A waltz, on the other hand, was a very private dance and lent itself to the whispering of amorous suggestions to women he had not yet had the pleasure of knowing.
Mrs. Honeycutt was determined, however, to tell him what she thought. “I have missed you,” she whispered as he took her arm and twirled her around. Jared said nothing, just smiled, let her go, and moved around the square to Lady Williamson. But when he turned to face Mrs. Honeycutt again, she looked at him like a sad little puppy that was not permitted to go abroad with its master.
Jared smiled charmingly, bowed his head, and stepped forward, took her hands in his, went round, and let her go. And when he stepped back to his position, he collided hard with someone at his back.
“Oh dear!” Lady Williamson exclaimed, looking over his shoulder.
Jared quickly pivoted about; the person who had collided with him was an attractive young woman with dark blond hair and startlingly pale green eyes. She was, unfortunately, in the hands of Sir Garrett.
“I do beg your pardon, my lord,” Garrett blustered, and groped awkwardly for the hands of his dance partner as a bead of perspiration ran down his temple.
The woman glanced over her shoulder and smiled at Jared in a funny way, as if she was perhaps a bit mortified, but far more amused to have been swung so violently into him. And if he wasn’t mistaken, she gave him an apologetic shrug of her shoulders before turning her full attention to Sir Garrett again.
As well she should have. Her very life was at stake.
Jared turned back to his square and fell easily into step once again. But as he passed around the circle, he caught the eye of the woman again. She smiled fully at him, and it struck him that there was no vanity or guile—or perhaps more important, no avarice—in that smile. So many women looked at him with the gleam of want in their eyes.
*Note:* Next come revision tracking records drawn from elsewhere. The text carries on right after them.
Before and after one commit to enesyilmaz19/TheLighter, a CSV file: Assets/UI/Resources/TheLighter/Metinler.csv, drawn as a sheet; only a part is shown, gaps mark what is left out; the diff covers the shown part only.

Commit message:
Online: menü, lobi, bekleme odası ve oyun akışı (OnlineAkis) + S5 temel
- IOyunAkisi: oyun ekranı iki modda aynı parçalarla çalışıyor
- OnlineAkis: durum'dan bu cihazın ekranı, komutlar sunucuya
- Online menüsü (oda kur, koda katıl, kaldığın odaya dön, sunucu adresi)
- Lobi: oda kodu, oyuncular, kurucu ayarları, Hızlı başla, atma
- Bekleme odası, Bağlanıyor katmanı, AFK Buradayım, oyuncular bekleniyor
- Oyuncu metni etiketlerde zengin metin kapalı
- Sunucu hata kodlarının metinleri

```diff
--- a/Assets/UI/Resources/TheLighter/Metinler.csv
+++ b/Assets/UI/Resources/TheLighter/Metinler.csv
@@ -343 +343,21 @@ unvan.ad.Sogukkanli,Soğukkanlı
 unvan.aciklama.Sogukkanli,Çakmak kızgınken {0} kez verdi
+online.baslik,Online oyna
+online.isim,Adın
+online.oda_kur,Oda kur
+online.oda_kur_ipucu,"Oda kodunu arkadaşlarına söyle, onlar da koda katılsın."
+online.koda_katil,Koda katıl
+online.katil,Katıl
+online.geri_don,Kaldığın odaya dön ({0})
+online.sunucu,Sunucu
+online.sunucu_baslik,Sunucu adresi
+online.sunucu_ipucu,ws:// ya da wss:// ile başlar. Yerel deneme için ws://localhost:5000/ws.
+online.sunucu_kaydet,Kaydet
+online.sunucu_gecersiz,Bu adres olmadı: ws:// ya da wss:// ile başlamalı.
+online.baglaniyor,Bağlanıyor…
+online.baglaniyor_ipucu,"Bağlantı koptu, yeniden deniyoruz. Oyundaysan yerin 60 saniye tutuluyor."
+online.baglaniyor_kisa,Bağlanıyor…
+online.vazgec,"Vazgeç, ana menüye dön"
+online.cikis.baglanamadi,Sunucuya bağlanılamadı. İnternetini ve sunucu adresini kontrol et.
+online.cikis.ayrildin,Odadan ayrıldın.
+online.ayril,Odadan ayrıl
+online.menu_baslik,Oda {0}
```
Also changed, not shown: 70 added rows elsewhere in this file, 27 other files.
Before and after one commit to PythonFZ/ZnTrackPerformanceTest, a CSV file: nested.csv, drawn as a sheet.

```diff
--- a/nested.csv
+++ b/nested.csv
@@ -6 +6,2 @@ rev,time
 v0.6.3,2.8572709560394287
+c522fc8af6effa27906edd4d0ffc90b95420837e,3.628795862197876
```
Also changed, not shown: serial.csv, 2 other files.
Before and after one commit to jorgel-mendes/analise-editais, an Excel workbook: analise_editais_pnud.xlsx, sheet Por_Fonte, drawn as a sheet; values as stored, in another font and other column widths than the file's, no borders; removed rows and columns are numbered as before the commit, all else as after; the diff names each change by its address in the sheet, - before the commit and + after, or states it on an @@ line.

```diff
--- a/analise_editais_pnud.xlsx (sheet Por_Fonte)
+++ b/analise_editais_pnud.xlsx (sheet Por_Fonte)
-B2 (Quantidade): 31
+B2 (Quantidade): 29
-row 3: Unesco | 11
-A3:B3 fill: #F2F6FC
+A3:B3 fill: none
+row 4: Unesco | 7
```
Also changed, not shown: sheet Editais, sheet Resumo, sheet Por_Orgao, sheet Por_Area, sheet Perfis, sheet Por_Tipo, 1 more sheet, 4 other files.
But this one had green eyes full of laughter, and he realized, watching her be manhandled by Garrett again, that she was not attempting to gain his attention as he might have expected, but was genuinely amused by the clumsy dancing she was being forced to endure.
That, he thought, was refreshingly different. He knew far too many members of the fairer sex who would have been quite appalled by Garrett’s handling and would have said as much. The man was a war veteran and fiercely loyal to the crown, and what he lacked in social finesse he made up tenfold in courage. Jared respected the woman’s ability to see beyond her partner’s bumbling dance.
He had no notion of who this woman was, but he was mildly intrigued.
When he came around to the side where he might see her again, Sir Garrett’s body shielded her from view, and he did not have occasion to catch sight of her again on the dance floor, and for that he was sorry.